                              2. re: DuffyH

                                Hi, Duffy: "I think what is happening is that cooks are misusing ceramic pans the same way they misuse PTFE pans, specifically by using cooking sprays and high heat."

                                Yes, I know you think that. You've even accused me of it from 3,000 miles away.

                                It 'aint so, at least in my case. I was given a Swiss Diamond nonstick pan (a lavish gift at the time), and treated that pan like a baby. Remember, I'm a guy who thinks PTFE pans are dangerous if overheated.

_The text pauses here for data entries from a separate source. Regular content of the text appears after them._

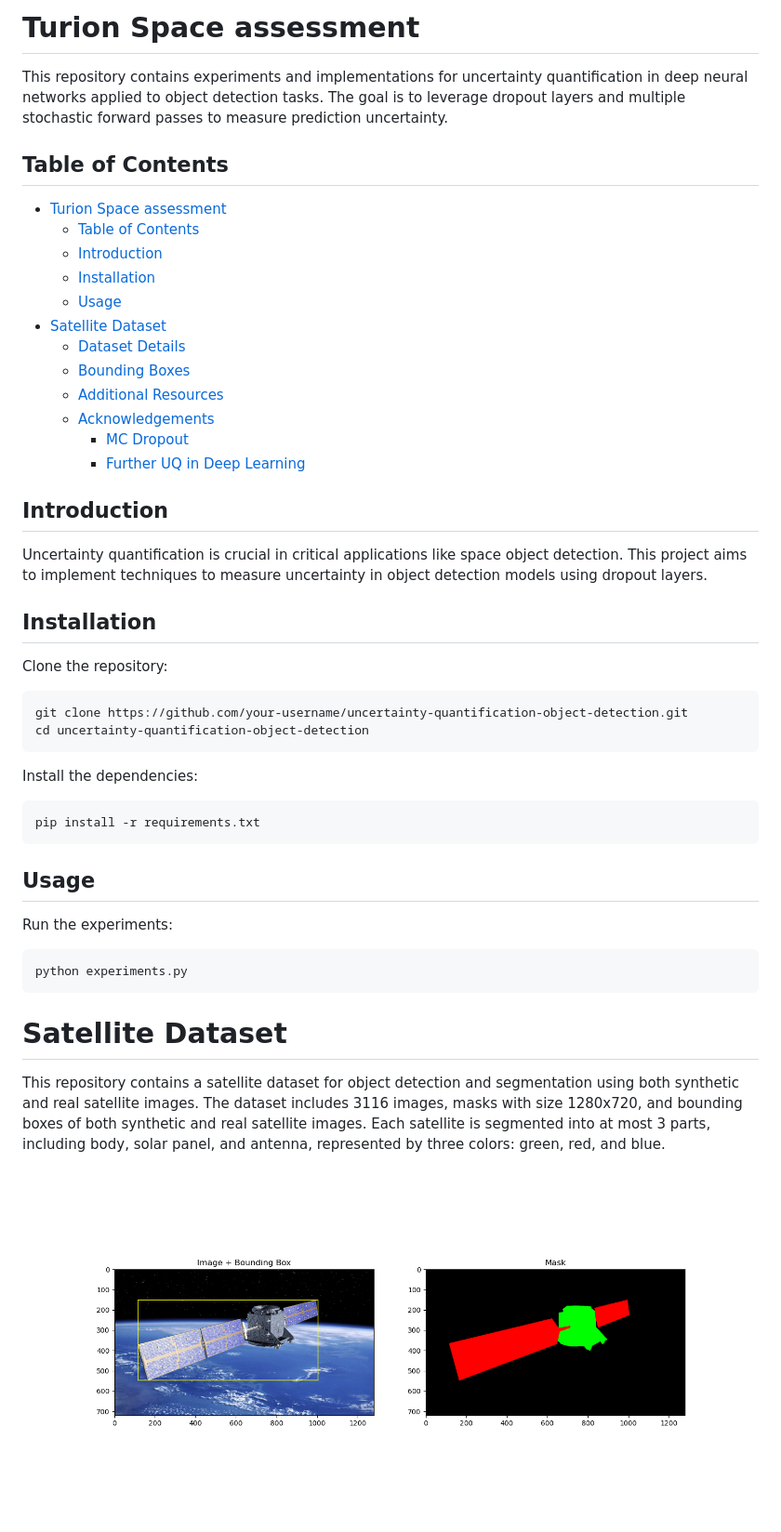
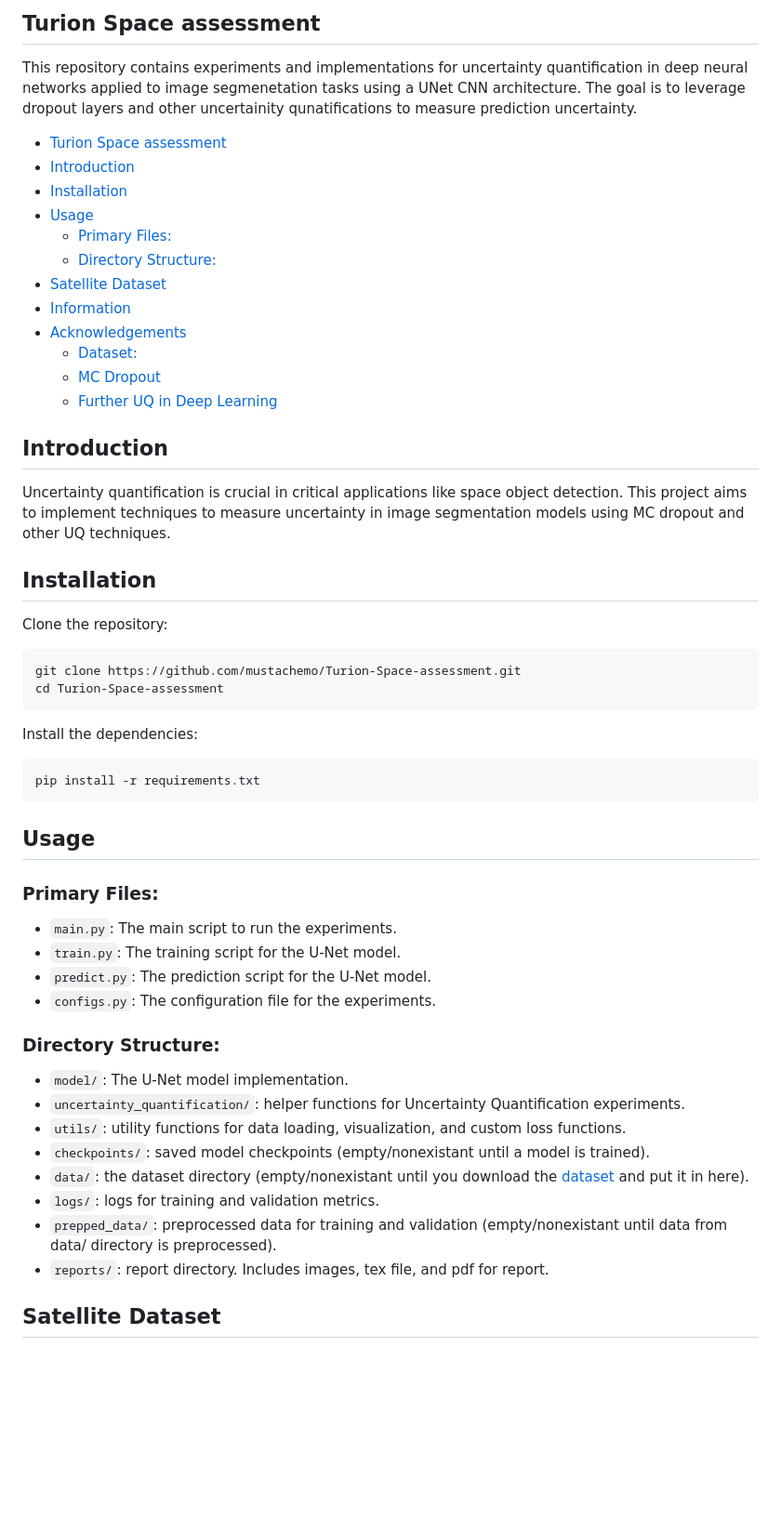
Before and after one commit to mustachemo/Satellite-Image-Segmentation, a Markdown page: README.md, the part around one of its changes. Shown at 93% size. GitHub-like rendering; pictures changed too: figure1.png (deleted); blank space fills up the shorter version.

Commit message:
update to README and report

````diff
--- a/README.md
+++ b/README.md
@@ -1,33 +1,31 @@
-# Turion Space assessment
+## Turion Space assessment
 
-This repository contains experiments and implementations for uncertainty quantification in deep neural networks applied to object detection tasks. The goal is to leverage dropout layers and multiple stochastic forward passes to measure prediction uncertainty.
-
-## Table of Contents
+This repository contains experiments and implementations for uncertainty quantification in deep neural networks applied to image segmenetation tasks using a UNet CNN architecture. The goal is to leverage dropout layers and other uncertainity qunatifications to measure prediction uncertainty.
 
 - [Turion Space assessment](#turion-space-assessment)
-  - [Table of Contents](#table-of-contents)
-  - [Introduction](#introduction)
-  - [Installation](#installation)
-  - [Usage](#usage)
+- [Introduction](#introduction)
+- [Installation](#installation)
+- [Usage](#usage)
+  - [Primary Files:](#primary-files)
+  - [Directory Structure:](#directory-structure)
 - [Satellite Dataset](#satellite-dataset)
-  - [Dataset Details](#dataset-details)
-  - [Bounding Boxes](#bounding-boxes)
-  - [Additional Resources](#additional-resources)
-  - [Acknowledgements](#acknowledgements)
-    - [MC Dropout](#mc-dropout)
-    - [Further UQ in Deep Learning](#further-uq-in-deep-learning)
+- [Information](#information)
+- [Acknowledgements](#acknowledgements)
+  - [Dataset:](#dataset)
+  - [MC Dropout](#mc-dropout)
+  - [Further UQ in Deep Learning](#further-uq-in-deep-learning)
 
 ## Introduction
 
-Uncertainty quantification is crucial in critical applications like space object detection. This project aims to implement techniques to measure uncertainty in object detection models using dropout layers.
+Uncertainty quantification is crucial in critical applications like space object detection. This project aims to implement techniques to measure uncertainty in image segmentation models using MC dropout and other UQ techniques.
 
 ## Installation
 
 Clone the repository:
 
 ```bash
-git clone https://github.com/your-username/uncertainty-quantification-object-detection.git
-cd uncertainty-quantification-object-detection
+git clone https://github.com/mustachemo/Turion-Space-assessment.git
+cd Turion-Space-assessment
 ```
 
 Install the dependencies:
@@ -38,15 +36,23 @@ pip install -r requirements.txt
 
 ## Usage
 
-Run the experiments:
+### Primary Files:
 
-```bash
-python experiments.py
-```
+- `main.py`: The main script to run the experiments.
+- `train.py`: The training script for the U-Net model.
+- `predict.py`: The prediction script for the U-Net model.
+- `configs.py`: The configuration file for the experiments.
 
-# Satellite Dataset
+### Directory Structure:
 
-This repository contains a satellite dataset for object detection and segmentation using both synthetic and real satellite images. The dataset includes 3116 images, masks with size 1280x720, and bounding boxes of both synthetic and real satellite images. Each satellite is segmented into at most 3 parts, including body, solar panel, and antenna, represented by three colors: green, red, and blue.
+- `model/`: The U-Net model implementation.
+- `uncertainty_quantification/`: helper functions for Uncertainty Quantification experiments.
+- `utils/`: utility functions for data loading, visualization, and custom loss functions.
+- `checkpoints/`: saved model checkpoints (empty/nonexistant until a model is trained).
+- `data/`: the dataset directory (empty/nonexistant until you download the [dataset](https://github.com/Yurushia1998/SatelliteDataset) and put it in here).
+- `logs/`: logs for training and validation metrics.
+- `prepped_data/`: preprocessed data for training and validation (empty/nonexistant until data from data/ directory is preprocessed).
+- `reports/`: report directory. Includes images, tex file, and pdf for report.
 
-![Example sample](figure1.png)
+## Satellite Dataset
 
````
Also changed, not shown: other parts of README.md (+13 -9 lines), report/images/original_input_sample.png (added), report/images/processed_input_sample.png (renamed from report/images/input_sample.png), 13 other files.
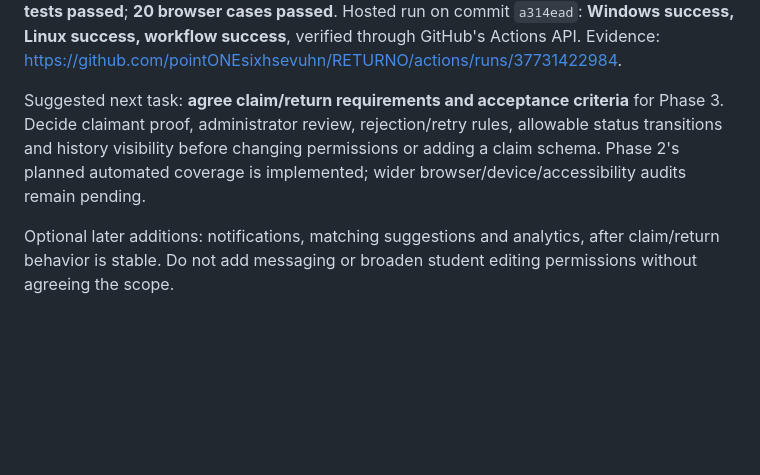
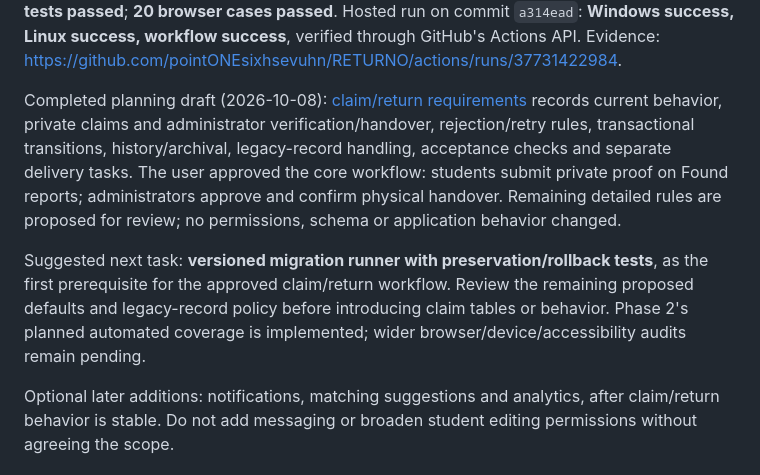
Before and after one commit to pointONEsixhsevuhn/RETURNO, a Markdown page: docs/PROJECT-ROADMAP.md, the part around the change. Rendered like a GitHub page; blank space fills up the shorter version.

Commit message:
docs: define claim and return workflow requirements

```diff
--- a/docs/PROJECT-ROADMAP.md
+++ b/docs/PROJECT-ROADMAP.md
@@ -73,7 +73,9 @@ Completed responsive/keyboard feature (2026-10-08): five scenarios now run acros
 
 Completed CLI verification (2026-10-08): eight isolated subprocess tests cover interactive/environment administrator creation, validation and duplicate refusal; recovery rejection, transaction rollback and selective session revocation; demo seeding and refusal without changing existing records; real process-restart persistence; occupied-port/unusable-data-path errors; and the unsupported-Node startup guard (simulated, not an older-runtime compatibility run). Recovery invalidates all selected-admin sessions, preserves another admin's session, rejects the old password and permits the new password. Local suite: **57 tests passed**; **20 browser cases passed**. Hosted run on commit `a314ead`: **Windows success, Linux success, workflow success**, verified through GitHub's Actions API. Evidence: https://github.com/pointONEsixhsevuhn/RETURNO/actions/runs/37731422984.
 
-Suggested next task: **agree claim/return requirements and acceptance criteria** for Phase 3. Decide claimant proof, administrator review, rejection/retry rules, allowable status transitions and history visibility before changing permissions or adding a claim schema. Phase 2's planned automated coverage is implemented; wider browser/device/accessibility audits remain pending.
+Completed planning draft (2026-10-08): [claim/return requirements](CLAIM-RETURN-REQUIREMENTS.md) records current behavior, private claims and administrator verification/handover, rejection/retry rules, transactional transitions, history/archival, legacy-record handling, acceptance checks and separate delivery tasks. The user approved the core workflow: students submit private proof on Found reports; administrators approve and confirm physical handover. Remaining detailed rules are proposed for review; no permissions, schema or application behavior changed.
+
+Suggested next task: **versioned migration runner with preservation/rollback tests**, as the first prerequisite for the approved claim/return workflow. Review the remaining proposed defaults and legacy-record policy before introducing claim tables or behavior. Phase 2's planned automated coverage is implemented; wider browser/device/accessibility audits remain pending.
 
 Optional later additions: notifications, matching suggestions and analytics, after claim/return behavior is stable. Do not add messaging or broaden student editing permissions without agreeing the scope.
 
```
Also changed, not shown: docs/CLAIM-RETURN-REQUIREMENTS.md (added, +77 -0 lines).
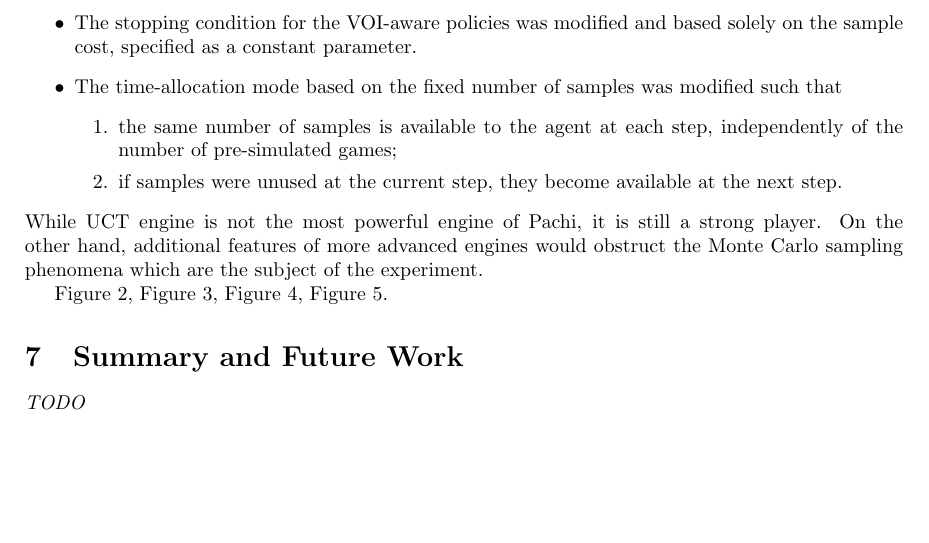
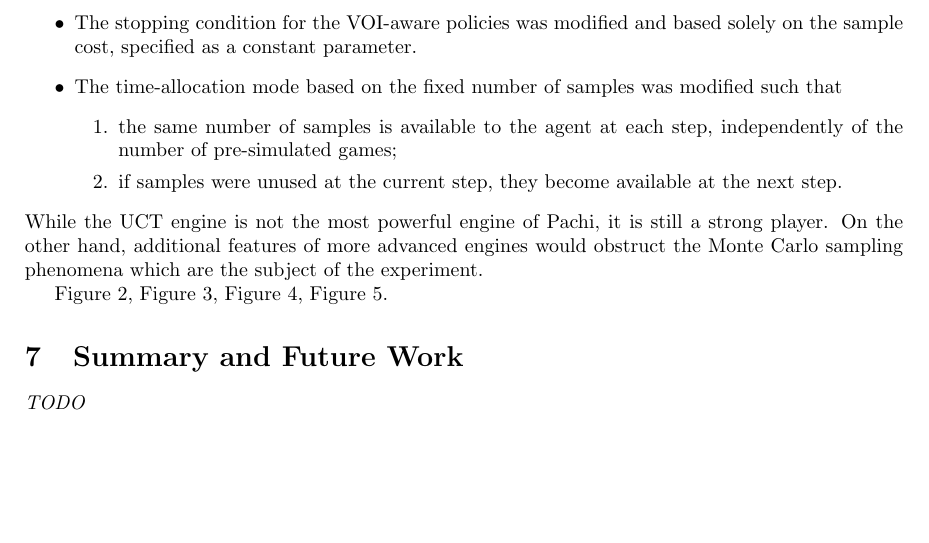
Before and after one commit to dtolpin/uct, a LaTeX paper (paper/vago/paper.tex): part of page 6 of 10, cut so that both start at the same text. Compiled offline with pdfLaTeX.

```diff
--- a/paper/vago/paper.tex
+++ b/paper/vago/paper.tex
@@ -446,7 +446,7 @@
       they become available at the next step.
   \end{enumerate}
 \end{itemize}
-While UCT engine is not the most powerful engine of Pachi, it is still
+While the UCT engine is not the most powerful engine of Pachi, it is still
 a strong player. On the other hand, additional
 features of more advanced engines would obstruct the Monte Carlo
 sampling phenomena which are the subject of the experiment.
```
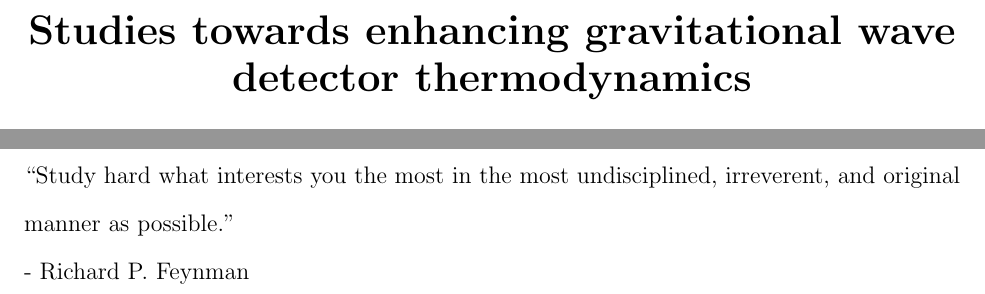
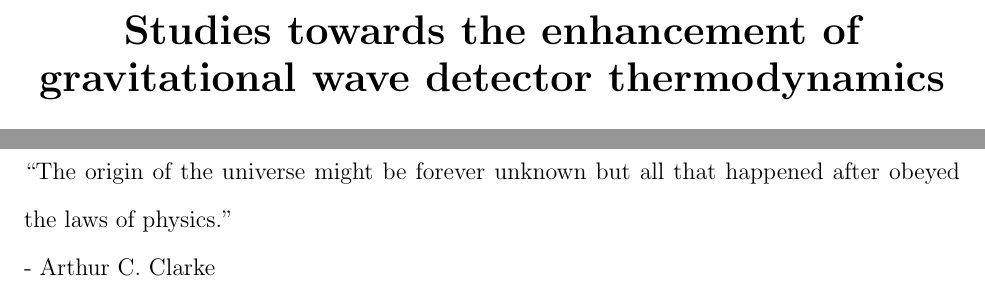
Before and after one commit to dancvan/dissertation, a LaTeX thesis (main.tex): two parts of pages 1 and 6 of 171, joined at a grey line, cut at the place of the change. Compiled offline with pdfLaTeX.

```diff
--- a/main.tex
+++ b/main.tex
@@ -79,7 +79,7 @@
 \begin{center}
        \vspace*{1cm}
 
-       \textbf{\LARGE Studies towards enhancing gravitational wave detector thermodynamics}
+       \textbf{\LARGE Studies towards the enhancement of gravitational wave detector thermodynamics}
 %       \textbf{\LARGE Adaptive optics comissioning in O3a and a Pockels effect noise study of a GaAs/Al$_{0.92}$Ga$_{0.08}$As mirror coating}
 
        \vspace{0.5cm}
@@ -125,13 +125,10 @@
 \chapter*{Acknowledgements}
 
 \chapter*{}
-%%``I have long believed that an experimentalist should not be unduely inhibited by theoretical untidyness. If he insists in having every last theoretical T crossed before he starts his research the chances are that he will never do a significant experiment. And the more significant and fundamental the experiment the more theoretical uncertainty may be tolerated. By contrast, the more important and difficult the experiment the more that experimental care is warranted. There is no point in attempting a half-hearted experiment with an inadequate apparatus."
-%%\\
-%%- Robert H. Dicke
 
-``Study hard what interests you the most in the most undisciplined, irreverent, and original manner as possible."
+``The origin of the universe might be forever unknown but all that happened after obeyed the laws of physics."
 \\
-- Richard P. Feynman
+- Arthur C. Clarke
 
 \tableofcontents
 
```
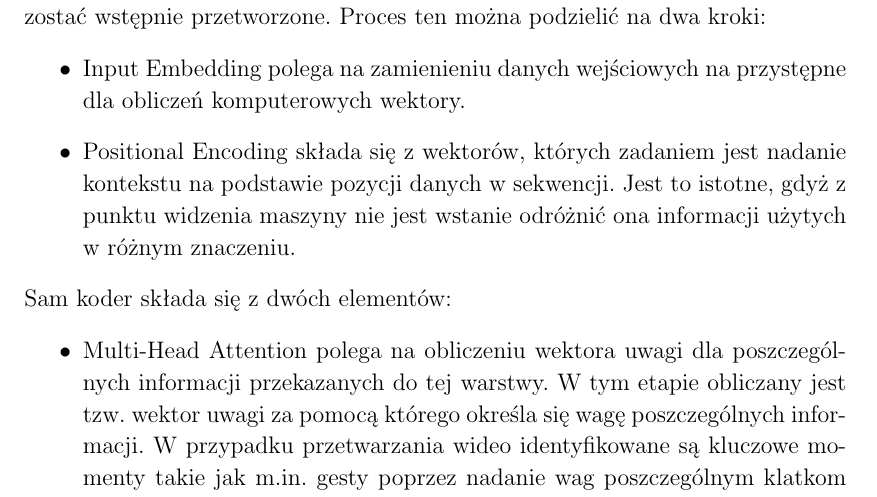
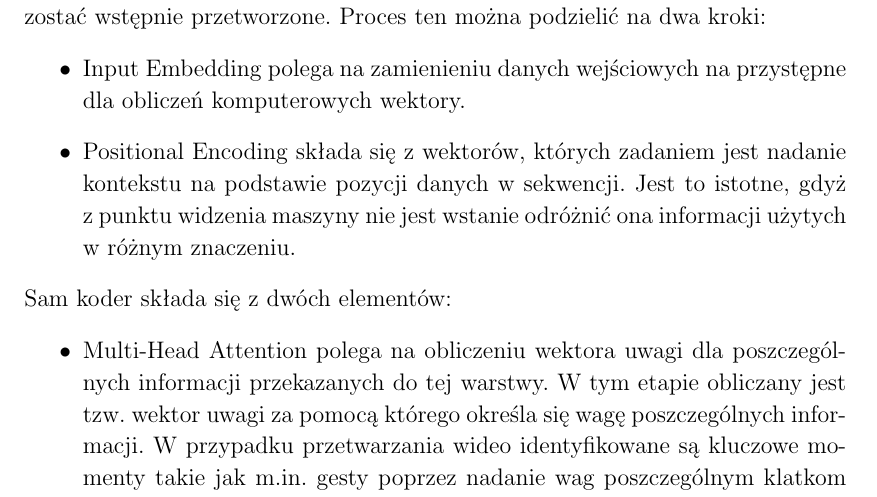
Before and after one commit to Maciej-Grzesik/thesis, a LaTeX book (main.tex): part of page 6 of 8, cut so that both start at the same text. Compiled offline with pdfLaTeX.

Commit message:
wip transferring work to pc

```diff
--- a/main.tex
+++ b/main.tex
@@ -97,7 +97,7 @@ W praktyce oznacza to, że uczenie transformerów przebiega w określonej stałe
 Zanim dane przetwarzane przez transformer zostaną przekazane do kodera muszą zostać wstępnie przetworzone. Proces ten można podzielić na dwa kroki:
 \begin{itemize}
     \item Input Embedding polega na zamienieniu danych wejściowych na przystępne dla obliczeń komputerowych wektory.
-    \item Positional Encoding składa się z wektorów, których zadaniem jest nadanie kontekstu na podstawie pozycji danych w sekwencji. Jest to istotne, gdyż z punktu widzenia maszyny nie jest wstanie odróżnić ona informacji użytych w różnym znaczeniu.
+    \item Positional Encoding składa się z wektorów, których zadaniem jest nadanie kontekstu na podstawie pozycji danych w sekwencji. Jest to istotne, gdyż z~punktu widzenia maszyny nie jest wstanie odróżnić ona informacji użytych w różnym znaczeniu.
 \end{itemize}
 Sam koder składa się z dwóch elementów:
 \begin{itemize}
```
Also changed, not shown: main.pdf, 3 other files.
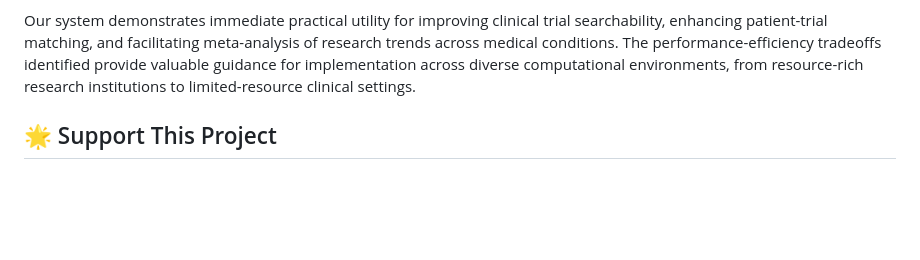
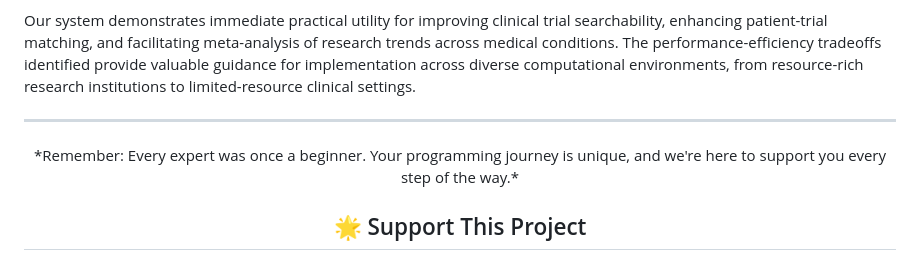
Before and after one commit to Harrypatria/ML_BERT_Prediction, a Markdown page: README.md, the part around one of its changes. GitHub-like rendering; blank space fills up the shorter version.

```diff
--- a/README.md
+++ b/README.md
@@ -458,4 +458,9 @@ Future work should explore several promising directions:
 
 Our system demonstrates immediate practical utility for improving clinical trial searchability, enhancing patient-trial matching, and facilitating meta-analysis of research trends across medical conditions. The performance-efficiency tradeoffs identified provide valuable guidance for implementation across diverse computational environments, from resource-rich research institutions to limited-resource clinical settings.
 
+---
+
+<div align="center">
+*Remember: Every expert was once a beginner. Your programming journey is unique, and we're here to support you every step of the way.*
+
 ## 🌟 Support This Project
```
Also changed, not shown: other parts of README.md (+6 -5 lines).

                                Nary a whiff of cooking spray, either. I even bragged about it here, claiming that it was 5 years old and still going strong.

                                It didn't make it to 6. And--at the time--this was supposedly the ne plus ultra of nonstick.

                                Now, if you use PTFE pans only for, e.g., eggs, and you unstintingly set your heat at the lowest possible setting which will, in the fullness of time, actually cook the eggs, then you'll get more longevity. All the folks who cook otherwise aren't lying to themselves, though.

                                Aloha,
                                Kaleo

                                1. re: kaleokahu

                                  Hi Kaleo,

                                  I don't think 5 years is bad for Teflon. I think I said that's about how long most of mine lasted. I don't recall saying you misused your pan, but you say I did and I believe you. I apologize here and now.

                                  I do believe that people who claim 3-12 months are misusing their pans, whether Teflon or ceramic. A quality pan, with several properly applied coats of PTFE, or a well-made ceramic pan, should last many years before becoming worn.

                              3. re: zackly

                                I am not surprise about the PFOA free Teflon. I am more surprise that there is a Teflon-like coating that recommend metal utensils. I only knew a few which recommend metal utensils, like the Calphalon Infused One and Swiss Diamond.....

                                1. re: Chemicalkinetics

                                  I have this one:****
                                  http://www.amazon.com/TeChef-Blooming...

                                  and three sizes of these:
                                  http://www.ikea.com/us/en/catalog/pro...

                                  They all have the new PFOA free Teflon which works great and is a much harder surface. I use metal utensils on it and so far so good but I've always considered non stick cookware "disposable" so if I get five years out of it I'll be happy considering how inexpensive they are.
                                  ****
                                  I would not recommend the TeChef pan because of the plastic handle. A few times when the pan was not centered on the large burner perfectly I started burning it. The Ikea pans are great, dirt cheap & supposedly induction capable. I can't confirm because I have a gas range.